## Dataset excerpts
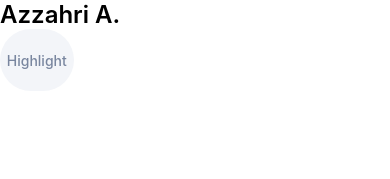
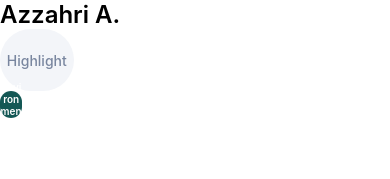
Before and after one commit to adamhinton/LearningReactNative-DonationApp, a React Native app: screen / in a window 390 px wide. Shown: the top 179 px of the page. Built offline with nearby package versions, Linux system fonts and the light colour scheme.

Commit message:
Badge styling

```diff
--- a/Navigation/Screens/Home/Home.tsx
+++ b/Navigation/Screens/Home/Home.tsx
@@ -6,6 +6,7 @@ import globalStyle from '../../../assets/styles/GlobalStyle';
 import Header from '../../../components/Header/Header';
 import Button from '../../../components/Button/Button';
 import Tab from '../../../components/Tab/Tab';
+import Badge from '../../../components/Badge/Badge';
 
 const Home = () => {
   return (
@@ -13,6 +14,7 @@ const Home = () => {
       <Header title={'Azzahri A.'} type={1} />
 
       <Tab title={'Highlight'} isInactive={true} />
+      <Badge title={'Environment'} />
     </SafeAreaView>
   );
 };
--- a/components/Badge/Badge.tsx
+++ b/components/Badge/Badge.tsx
@@ -1,5 +1,5 @@
 import React, {useRef, useState} from 'react';
-import {Pressable, Text} from 'react-native';
+import {Text, View} from 'react-native';
 import style from './style';
 import {horizontalScale} from '../../assets/styles/scaling';
 
@@ -17,7 +17,7 @@ const Badge = (props: Props) => {
   };
 
   return (
-    <Pressable style={[style.badge, tabWidth]}>
+    <View style={[style.badge, tabWidth]}>
       <Text
         onTextLayout={e => {
           // set to width of title
@@ -27,7 +27,7 @@ const Badge = (props: Props) => {
         style={style.title}>
         {props.title}
       </Text>
-    </Pressable>
+    </View>
   );
 };
 
--- a/components/Badge/style.ts
+++ b/components/Badge/style.ts
@@ -7,17 +7,17 @@ import {
 
 const style = StyleSheet.create({
   badge: {
-    backgroundColor: '#2979F2',
-    height: verticalScale(50),
+    backgroundColor: '#145855',
+    height: verticalScale(22),
     justifyContent: 'center',
     borderRadius: horizontalScale(50),
   },
 
   title: {
     fontFamily: 'Inter',
-    fontSize: scaleFontSize(14),
-    fontWeight: '500',
-    lineHeight: scaleFontSize(17),
+    fontSize: scaleFontSize(10),
+    fontWeight: '600',
+    lineHeight: scaleFontSize(12),
     color: 'white',
     textAlign: 'center',
   },
```
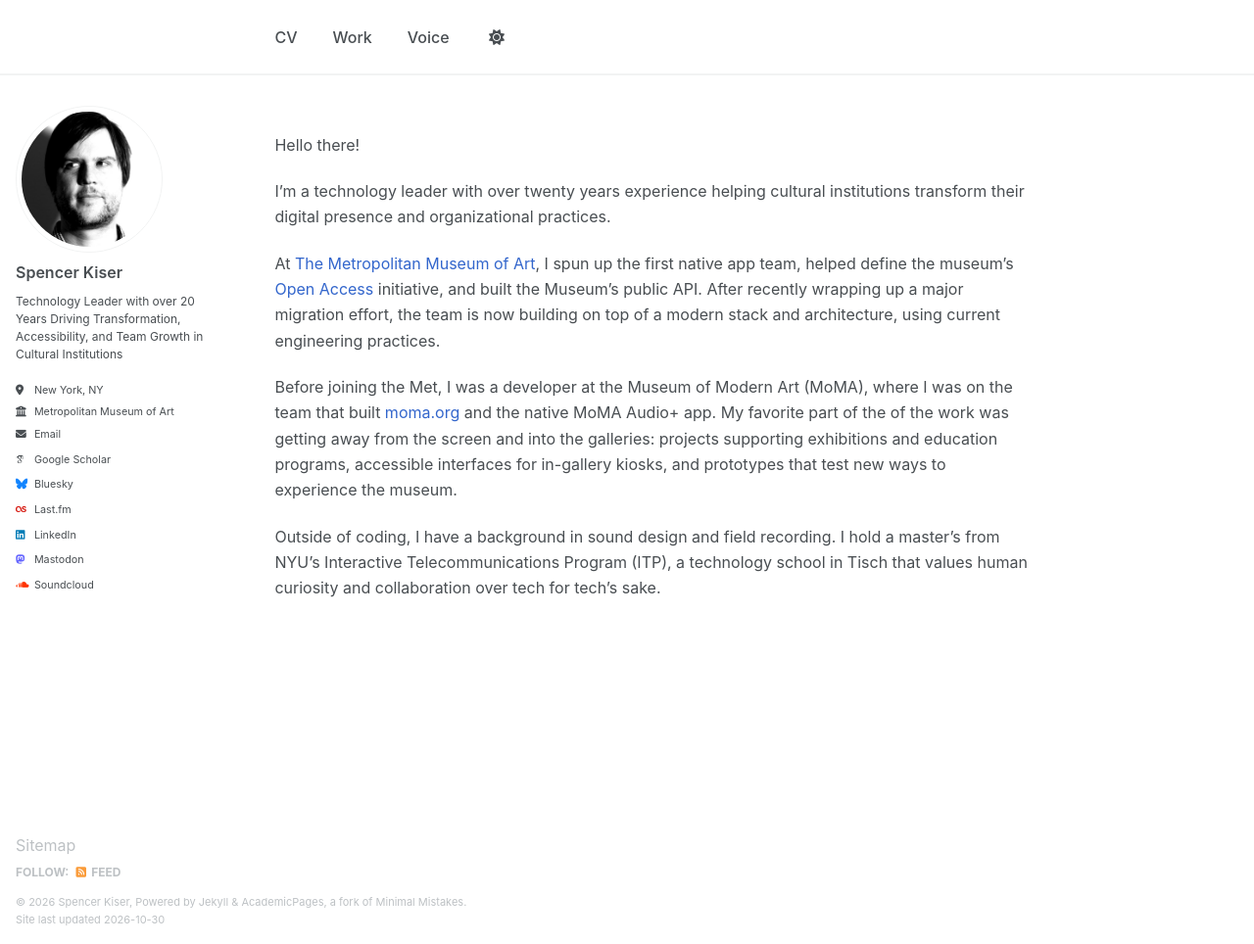
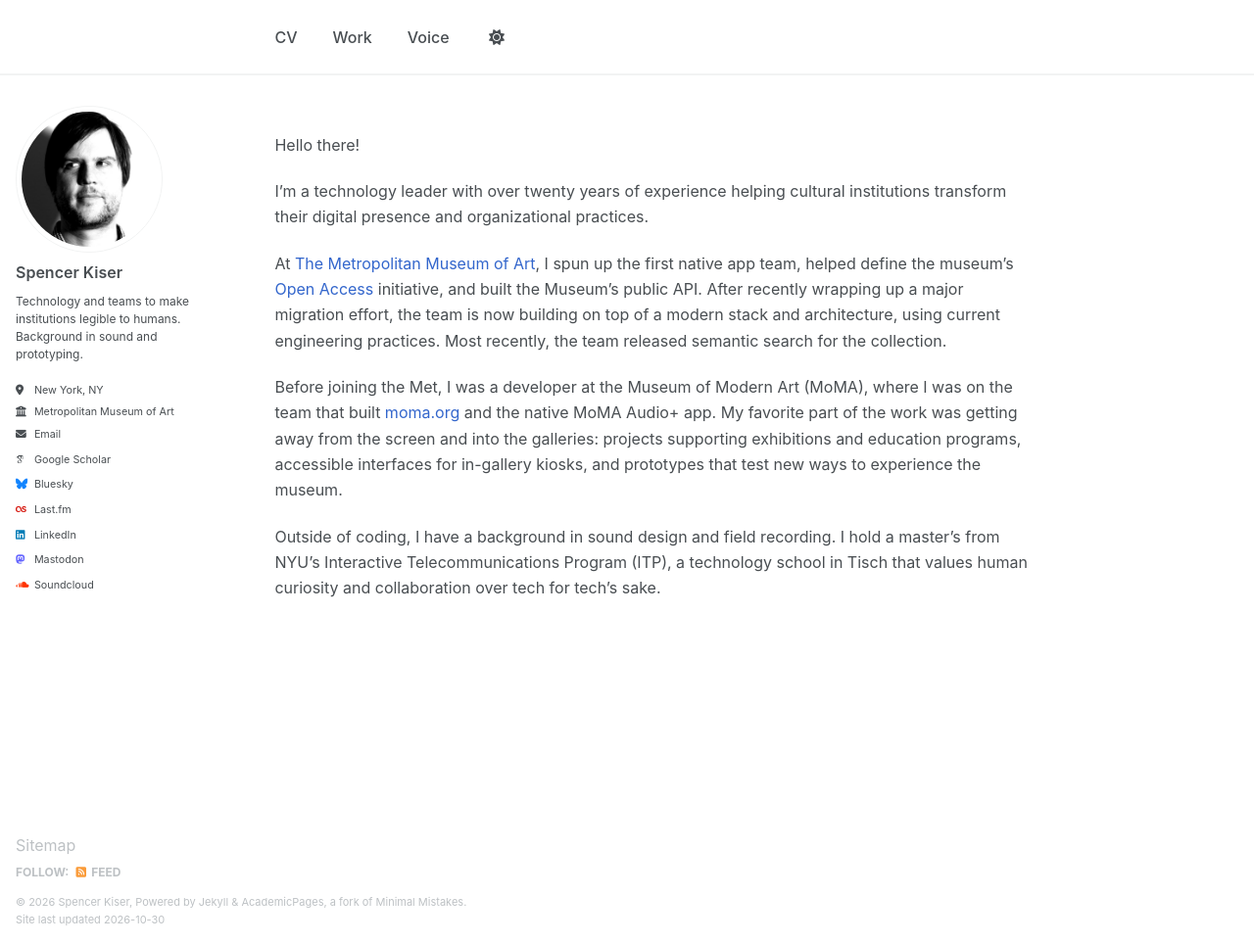
Before and after one commit to spencerk/spencerk.github.io, a Jekyll site: the page built from _pages/about.md, in a window 1280 px wide and 964 px high. Shown: the whole window at 98% size. Built offline with Jekyll 4.4.1, drawn with Linux system fonts in a browser that asks for light colours; some web fonts are replaced.

Commit message:
updated bio

```diff
--- a/_config.yml
+++ b/_config.yml
@@ -25,7 +25,7 @@
   avatar           : "profile.png"
   name             : "Spencer Kiser"
   pronouns         : # example: "she/her"
-  bio              : "Technology Leader with over 20 Years Driving Transformation, Accessibility, and Team Growth in Cultural Institutions"
+  bio              : "Technology and teams to make institutions legible to humans. Background in sound and prototyping."
   location         : "New York, NY"
   employer         : "Metropolitan Museum of Art"
   uri              : # personal website - Update with your personal website URL
--- a/_pages/about.md
+++ b/_pages/about.md
@@ -9,10 +9,10 @@
 <br/>
 Hello there!
 
-I'm a technology leader with over twenty years experience helping cultural institutions transform their digital presence and organizational practices.
+I'm a technology leader with over twenty years of experience helping cultural institutions transform their digital presence and organizational practices.
 
-At [The Metropolitan Museum of Art](https://www.metmuseum.org), I spun up the first native app team, helped define the museum's [Open Access](https://www.metmuseum.org/about-the-met/policies-and-documents/open-access) initiative, and built the Museum's public API.  After recently wrapping up a major migration effort, the team is now building on top of a modern stack and architecture, using current engineering practices.
+At [The Metropolitan Museum of Art](https://www.metmuseum.org), I spun up the first native app team, helped define the museum's [Open Access](https://www.metmuseum.org/about-the-met/policies-and-documents/open-access) initiative, and built the Museum's public API. After recently wrapping up a major migration effort, the team is now building on top of a modern stack and architecture, using current engineering practices. Most recently, the team released semantic search for the collection.
 
-Before joining the Met, I was a developer at the Museum of Modern Art (MoMA), where I  was on the team that built [moma.org](https://www.moma.org) and the native MoMA Audio+ app. My favorite part of the of the work was getting away from the screen and into the galleries: projects supporting exhibitions and education programs, accessible interfaces for in-gallery kiosks, and prototypes that test new ways to experience the museum.
+Before joining the Met, I was a developer at the Museum of Modern Art (MoMA), where I  was on the team that built [moma.org](https://www.moma.org) and the native MoMA Audio+ app. My favorite part of the work was getting away from the screen and into the galleries: projects supporting exhibitions and education programs, accessible interfaces for in-gallery kiosks, and prototypes that test new ways to experience the museum.
 
 Outside of coding, I have a background in sound design and field recording. I hold a master's from NYU's Interactive Telecommunications Program (ITP), a technology school in Tisch that values human curiosity and collaboration over tech for tech's sake.
```
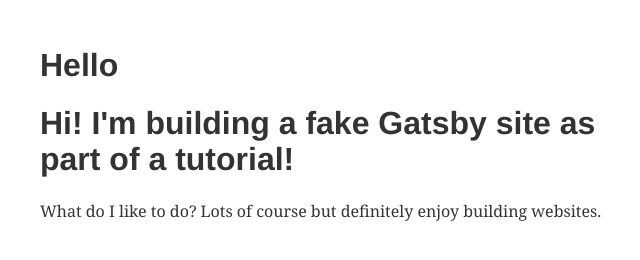
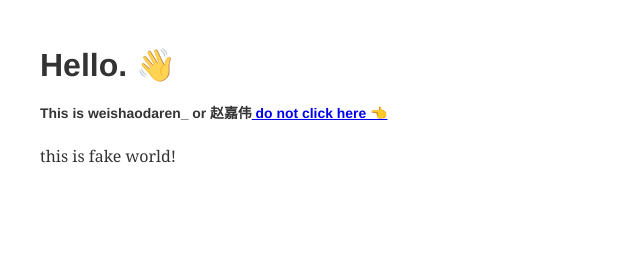
Before and after one commit to weishaodaren/deadPage, a Gatsby site in the folder my-gatsby-site/: page / in a window 1280 px wide. Shown: the whole page, without its empty margins (291-931 px from the left). Built offline with nearby package versions, Linux system fonts and the light colour scheme; Gatsby itself is replaced by a stand-in of ours.

Commit message:
add content

```diff
--- a/my-gatsby-site/src/pages/index.js
+++ b/my-gatsby-site/src/pages/index.js
@@ -1,18 +1,19 @@
-import * as React from 'react';
+import React from 'react';
 import Helmet from 'react-helmet';
+import { Link } from 'gatsby';
 import Layout from '../components/layout';
 
 const IndexPage = () => {
   return (
     <Layout>
       <Helmet title="weishaodaren_" />
-      <h1>Hello</h1>
+      <h1>Hello. 👋</h1>
       <div>
-        <h1>Hi! I'm building a fake Gatsby site as part of a tutorial!</h1>
-        <p>
-          What do I like to do? Lots of course but definitely enjoy building
-          websites.
-        </p>
+        <h5>
+          This is weishaodaren_ or 赵嘉伟
+          <Link to="/content"> do not click here 👈</Link>
+        </h5>
+        <p>this is fake world!</p>
       </div>
     </Layout>
   );
```
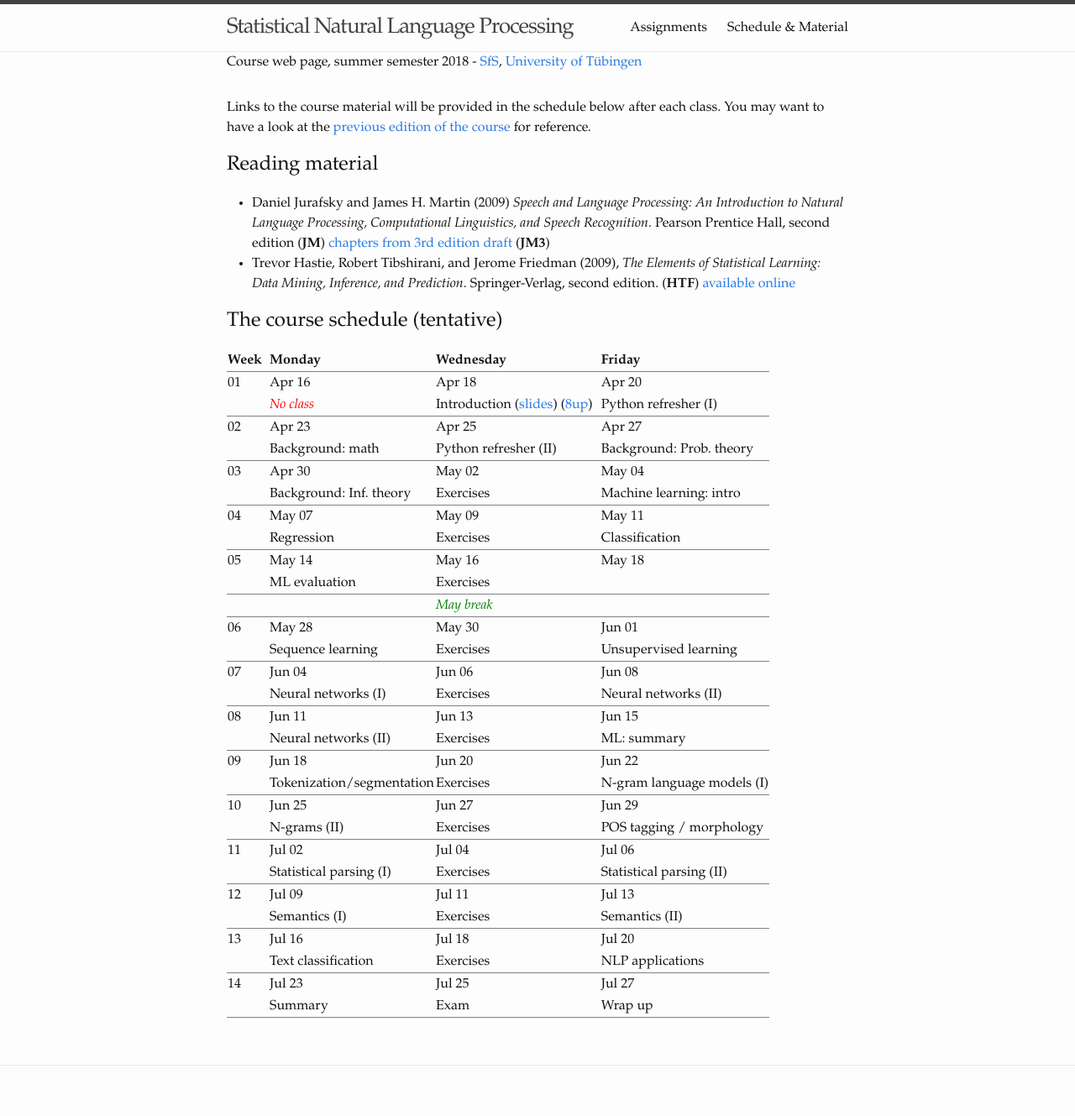
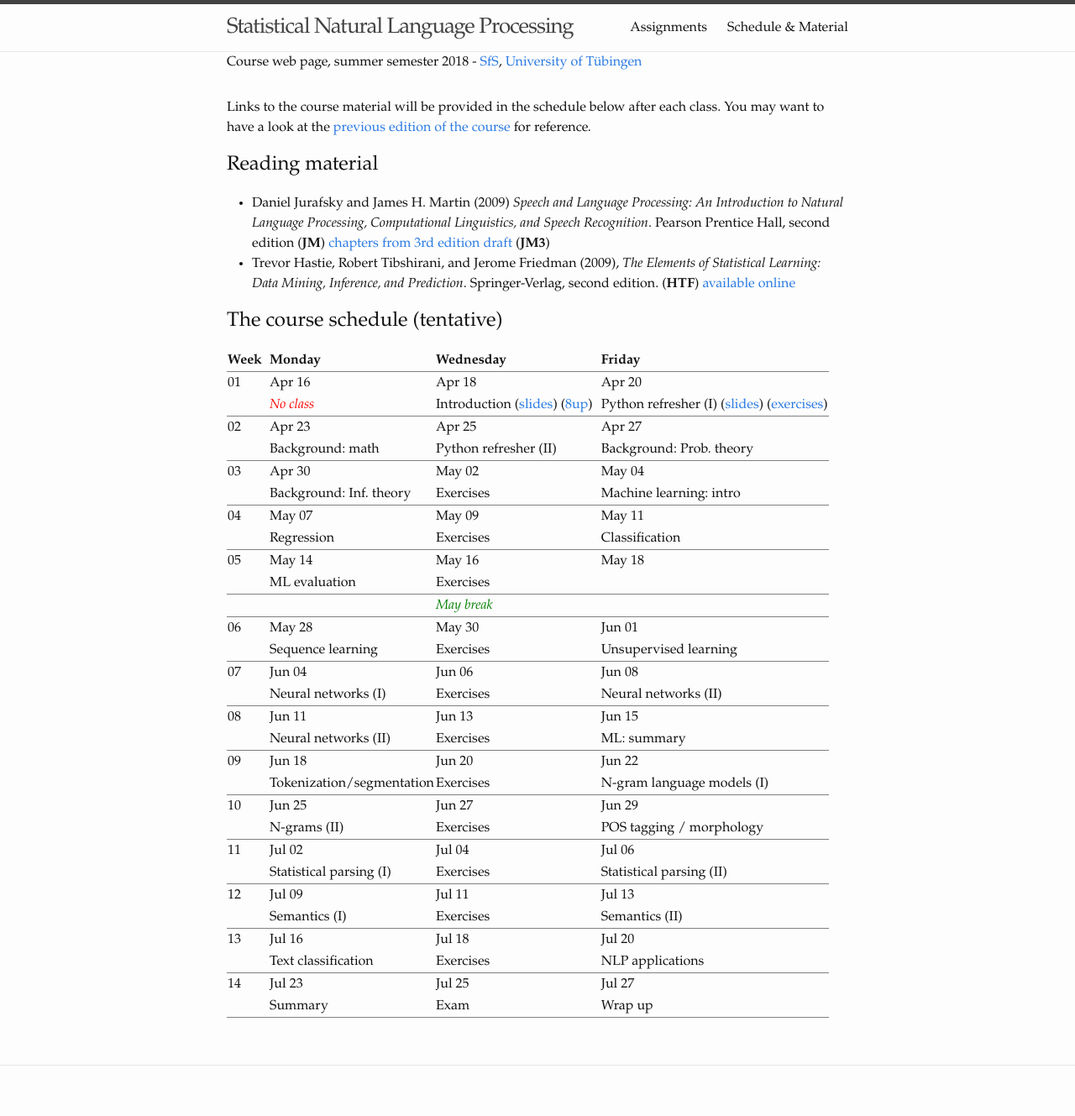
Before and after one commit to snlp2018/snlp2018.github.io, a Jekyll site: the page built from schedule.md, in a window 1280 px wide. Shown: the whole page at 84% size. Built offline with Jekyll 4.4.1, drawn with Linux system fonts in a browser that asks for light colours.

Commit message:
python refresher i

```diff
--- a/schedule.md
+++ b/schedule.md
@@ -30,7 +30,7 @@ for reference.
 |Week| Monday| Wednesday|Friday|
 |:---|:---|:---|:----|
 | 01| Apr 16               | Apr 18                | Apr 20               |
-|   | _No class_{: style="color: red"} | Introduction ([slides](slides/introduction.pdf)) ([8up](slides/introduction-handout.pdf))&nbsp;&nbsp;| Python refresher (I) |
+|   | _No class_{: style="color: red"} | Introduction ([slides](slides/introduction.pdf)) ([8up](slides/introduction-handout.pdf))&nbsp;&nbsp;| Python refresher (I) ([slides](slides/python_refresher_i.pdf)) ([exercises](slides/python_refresher_i_exercises.pdf))|
 |-------
 | 02| Apr 23               | Apr 25                | Apr 27               |
 |   | Background: math     |Python refresher (II)  | Background: Prob. theory|
```
Also changed, not shown: 2 other files.
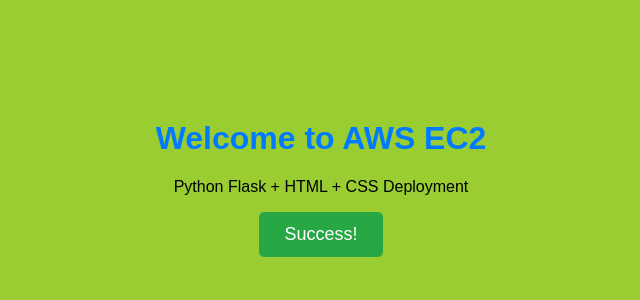
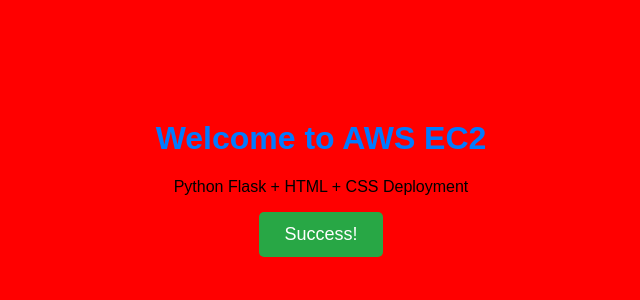
Before and after one commit to shiva-6300/practice-project, a Flask app: page / in a window 1280 px wide. Shown: the top 300 px of the page, without its empty margins (319-959 px from the left). Run offline with Flask 3, Linux system fonts and the light colour scheme.

Commit message:
Webhook test

```diff
--- a/static/style.css
+++ b/static/style.css
@@ -1,7 +1,7 @@
 body{
     margin:0;
     font-family:Arial,sans-serif;
-    background:yellowgreen;
+    background:red;
 }
 
 .container{
```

## Assignment
Could you return every line from the entries above in which the string "title" occurs?

## Expected answer
       <Header title={'Azzahri A.'} type={1} />
       <Tab title={'Highlight'} isInactive={true} />
+      <Badge title={'Environment'} />
           // set to width of title
         style={style.title}>
         {props.title}
   title: {
       <Helmet title="weishaodaren_" />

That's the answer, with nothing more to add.